Every single year 3,000 people die because they cannot afford to heat their homes in winter. Further figures tell us that one older person dies every seven minutes in winter, because of fuel poverty and other winter risks and dangers that affect the elderly.
You don’t have to become part of these scary statistics, in fact winter can be a very cosy, happy time of year if you are getting the help you need. The key is to be wary, and to reach out for help such as home care services if you need it. The more you know of the potential dangers and the more you do to prepare for winter risks, the more likely you are to stay happy and healthy throughout these months and into next year.
Here are a few tips to help you keep warm and healthy in winter:
Outdoors, it is important to layer up and invest in fleece lined footwear and cosy hats to stay warm when you venture out. Hand warmers are very handy to keep in your pockets, especially when the wind chill is particularly sharp.
Inside the house, do keep your house warm and check out which benefits you entitled to so you can get help paying your heating bills.
Try to at least warm one room that you spend the most time in, and use hot water bottles or similar products to heat your bed or to keep with you for warmth. Lastly, do eat hot meals like porridge, soup and stew as they will warm you from the inside.
Do check the weather forecast so you don’t get caught out in very bad weather. If you rely on public transport it is especially important to stay organised and go shopping before holidays that render the shops closed earlier than usual.
Social isolation happens easily in winter because the weather prevents people getting about, and everybody is busy focusing on Christmas. Do use Skype, the phone, messenger services and even the post to stay in touch with loved ones. Do consider local social groups and events with people of the same age and a similar interest to you.
Seek Advice Quickly If You Don’t Feel Well
If you start to feel unwell, seek medical help quickly. You can visit your pharmacy for minor health concerns, or get an emergency appointment at your doctors if you want to speak to somebody quickly. And of course call the emergency services if it is life threatening.
Staying mobile is important and so you must take precautions against slip risks, as a fall can put you out of action for a while. Do get footwear which is sturdy and has good grip, and do use mobility aids to provide stability. Staying mobile is also how you stay active as the less you move, the more your muscle mass and strength decreases, making you less able to move in future.
Ask For Help If You Need It
Please ask for help if you need it. Speak to neighbours, friends and family and your GP for support and help getting the services you need.

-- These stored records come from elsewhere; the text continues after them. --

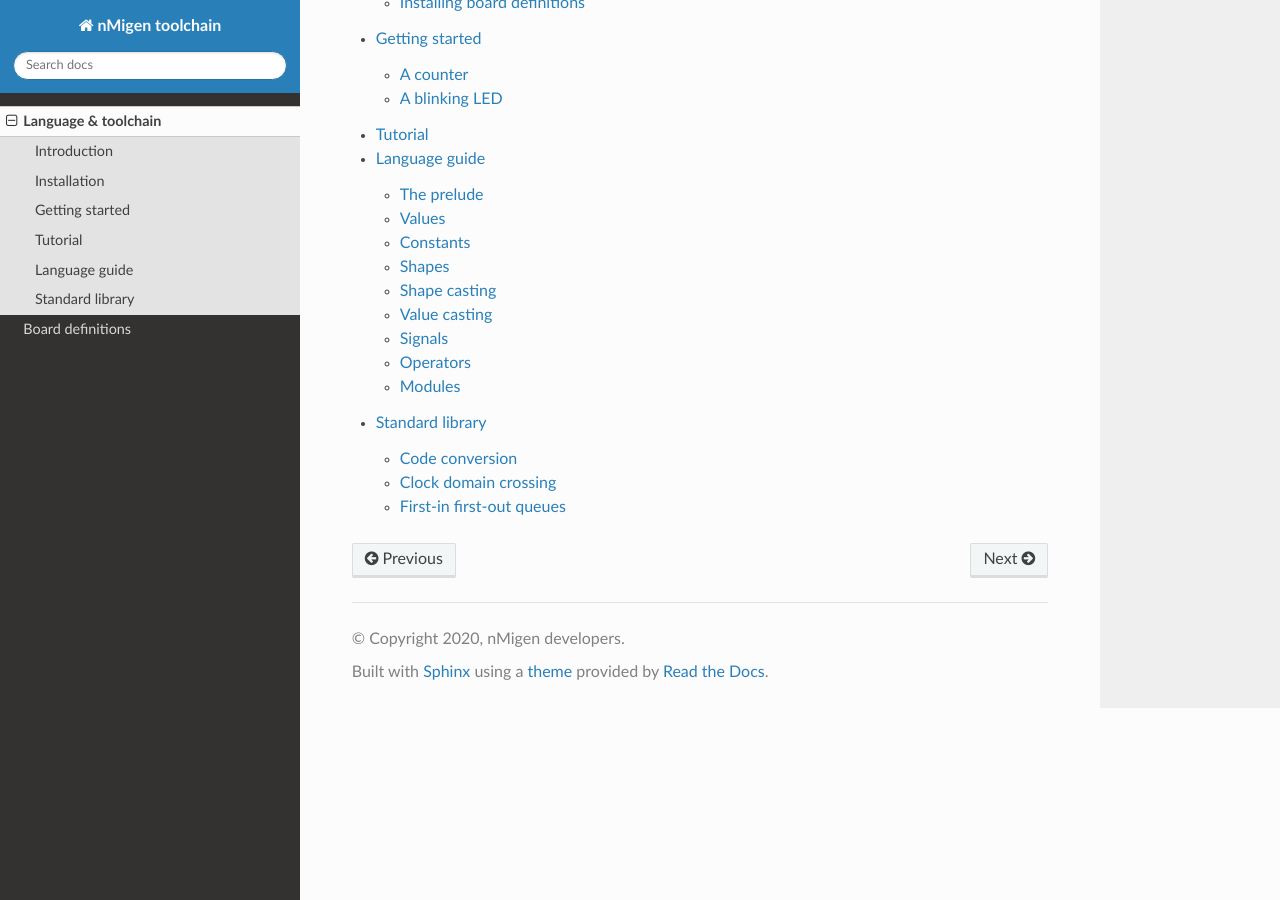
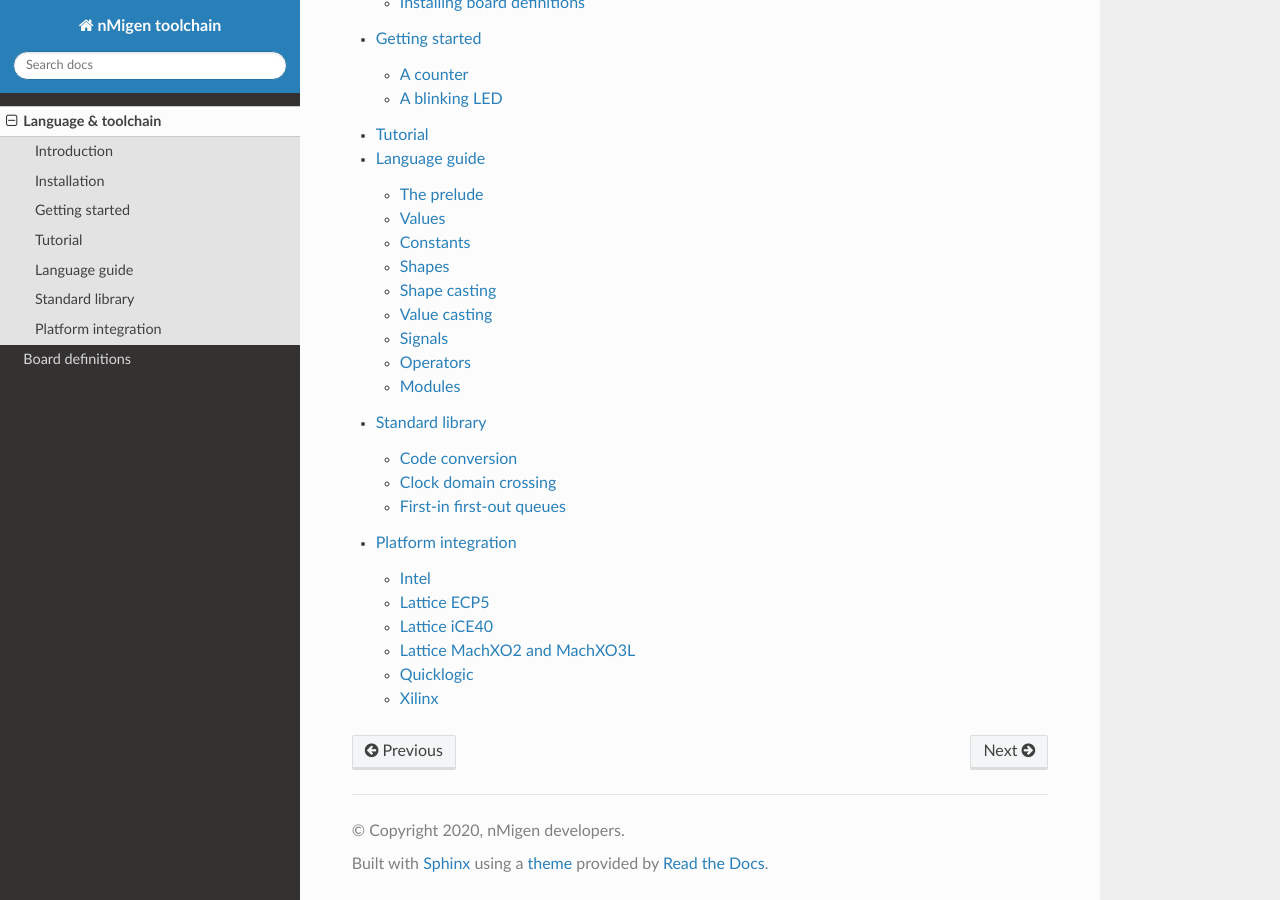
Before and after one commit to nmigen1/nmigen, a Sphinx documentation site: the page built from docs/index.rst, in a window 1280 px wide and 900 px high, scrolled down 522 px. Built offline with Sphinx 7.4.7 and the Read the Docs theme 2.0.0, drawn with Linux system fonts in a browser that asks for light colours; the version number could not be read and is left out.

```diff
--- a/docs/index.rst
+++ b/docs/index.rst
@@ -14,3 +14,4 @@ Language & toolchain
    tutorial
    lang
    stdlib
+   platform
--- /dev/null
+++ b/docs/platform.rst
@@ -0,0 +1,16 @@
+Platform integration
+####################
+
+.. todo::
+
+   Write this section.
+
+.. toctree::
+   :maxdepth: 2
+
+   platform/intel
+   platform/lattice-ecp5
+   platform/lattice-ice40
+   platform/lattice-machxo-2-3l
+   platform/quicklogic
+   platform/xilinx
```
Also changed, not shown: docs/platform/intel.rst (added, +10 -0 lines), docs/platform/lattice-ecp5.rst (added, +10 -0 lines), docs/platform/lattice-ice40.rst (added, +10 -0 lines), docs/platform/lattice-machxo-2-3l.rst (added, +19 -0 lines), docs/platform/quicklogic.rst (added, +10 -0 lines), docs/platform/xilinx.rst (added, +10 -0 lines), 5 other files.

If you require additional help day to day, now could be the right time to look into live-in care. Live-in carers can provide help with personal tasks, meals, cleaning, pet care, helping you remain social and helping you go shopping and get to appointments safely. If you are struggling to maintain independence and don’t want to consider care homes, this could be a really good option for you. You can find out more information on the Live-in Care Hub.